From Bill Evans at Westpac:
Despite releasing new forecasts only last week we are now revising those forecasts in light of the current extraordinary circumstances.
Our key focus has changed from the usual GDP forecast approach where a view on expenditure components (consumption; business investment; dwelling investment; net exports) led to a GDP forecast which then fed into our employment forecasts.
In these extraordinary times the key forecast is, indeed, the unemployment rate and jobs growth.
We find it intuitively easier to assess the shock by looking at impacts from an industry perspective and aggregating to an economy-wide view.
We think we have a clearer oversight of how certain industries will be affected from a jobs perspective than working through the expenditure lens.
Last week we forecast a peak in the unemployment rate of 7%. Since then we have seen the roll out of more extensive shutdowns than we had originally envisaged. Economic disruptions are set to be larger as the government moves to address the enormous health challenge which the nation now faces.
That challenge is probably best summarised by a potential shortage of ICU beds in coming weeks if we do not significantly slow the rate of infection immediately.
The sectors we see most impacted in the June quarter from a jobs perspective are: accommodation and food services (accounting for 921k total employees); retail trade (1264k); arts and recreation services (254k); manufacturing (894k); transport and warehousing (662k); real estate services (218k); construction (1178k) and professional services (1150k).
In these sectors we see job losses ranging from 40% (arts and recreation services), 29% (hospitality) and 8% (construction).
Sectors we expect to be reasonably resilient are: agriculture (327k); mining (247k); utilities (156k); and finance and insurance (450k).
There are some sectors which we expect will increase employment.
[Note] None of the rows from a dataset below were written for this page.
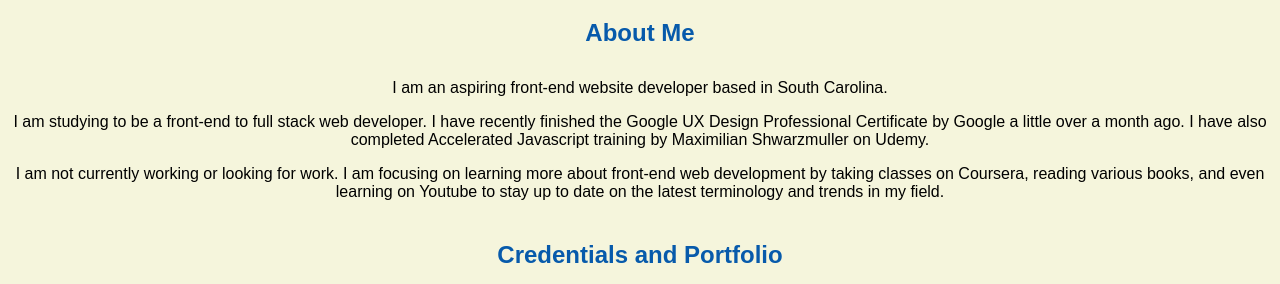
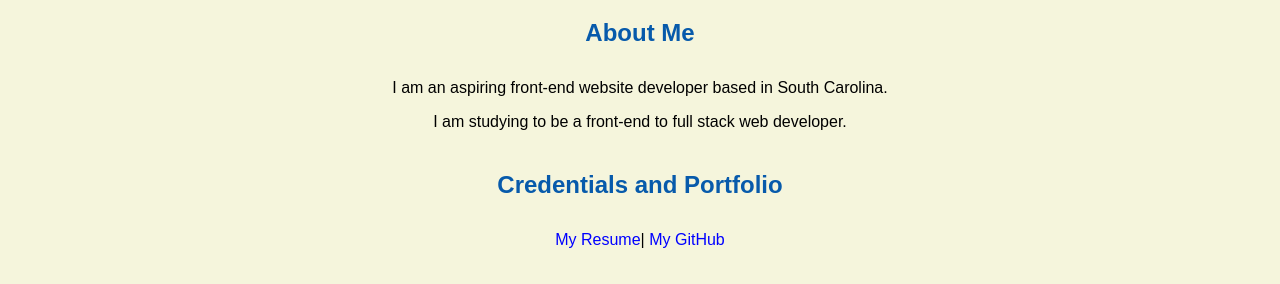
Before and after one commit to GowerReagan/GowerReagan.github.io, a plain HTML site: page index.html in a window 1280 px wide. Shown: the part 516-800 px from the top of the page. Drawn offline with Linux system fonts and the light colour scheme.

Commit message:
Update index.html

```diff
--- a/index.html
+++ b/index.html
@@ -20,13 +20,8 @@
     <h2>About Me</h2>
     <p>I am an aspiring front-end website developer based in South Carolina.</p>
     <p>I am studying to be a front-end to full stack web developer.
-     I have recently finished the Google UX Design Professional Certificate by Google
-     a little over a month ago. I have also completed Accelerated Javascript training
-     by Maximilian Shwarzmuller on Udemy.</P>
-     <p>I am not currently working or looking for work.
-     I am focusing on learning more about front-end web development by taking
-     classes on Coursera, reading various books, and even learning on Youtube
-     to stay up to date on the latest terminology and trends in my field.</p>
+
+     </p>
 
      <h2>Credentials and Portfolio</h2>
 
```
These are: Health Care (1725k); Public administration (841k); and telecommunications (210k). These increases are expected to range from 14% (telecommunications); to 10% (health care); and 5% (public administration).
In most instances our analysis looks into more disaggregated classes of sectors to arrive at these conclusions.
For example, a sector like accommodation and food services (921k employees) includes 300k employees in “take away” which will get a lift in the next weeks.
Using this analysis we estimate that there will be 814k in job losses in the June quarter lifting the unemployment rate to 11.1%.
Working through our GDP estimates on an industry basis and acknowledging that output is not always aligned with employment this approach points to a contraction in GDP of 3.5% in the June quarter.
We have also reviewed our outlook for the September quarter.
While our central view remains that the peak in new cases will occur in the June quarter we expect that the “recovery” in the September quarter will be slow.
Most shut down policies will still be in place leading into the September quarter and will only be gradually relaxed through the quarter.
Net additional job losses are expected to be minimal in the September quarter but little progress is expected to be made in reducing the unemployment rate.
We expect it to hold at 11% while GDP is expected to contract by a further 0.3%.
By the December quarter, with shut downs essentially over and travel restrictions eased, we expect a bounce back of 350,000 jobs with the unemployment rate falling to 8.8% and GDP growth lifting to 1.6%.
However, industries such as manufacturing; construction and retail will still be facing headwinds given the high unemployment rate and the weak momentum from the September quarter.
Overall through the year we expect GDP to contract by –3.0%, while the unemployment rate will have lifted from 5.1% to 8.8%.
This is a more rapid recovery than we have seen in previous recessions but we recognise that the circumstances are quite different.
Historically, recessions have tended to emanate from investment cycles, particularly those centred on property and building with the initial shock centred on construction. As this recession will hit services much harder, the loss in jobs will be much quicker, but so too can the rebound be much faster, all dependent on how many firms remain solvent. In usual recessions it is often uncertain whether the economy is in recovery phase whereas the signals around government policy (particularly shutdowns) will be much clearer and households and business will respond.
The Stimulus Package
These forecasts are based on our assessment of the expected impact of the Package on jobs and growth.
The two stimulus packages cost a total of $25.8bn in 2019/20 and $36.3bn in 2020/2021.
Of that total of $62bn, $22.85bn is allocated to direct payments to the unemployed and social security beneficiaries while $31.9bn is set aside for small business to retain workers.
However small business only receive cash if they retain workers. The subsidy (keeping cash which is withheld from workers for PAYE tax) is only, say, 20–30% of the direct cost of the worker.
Given the current hugely challenging outlook for business, the Package will be measured in terms of its success in keeping people in work.
Our employment forecasts are based on a cautious approach to this issue.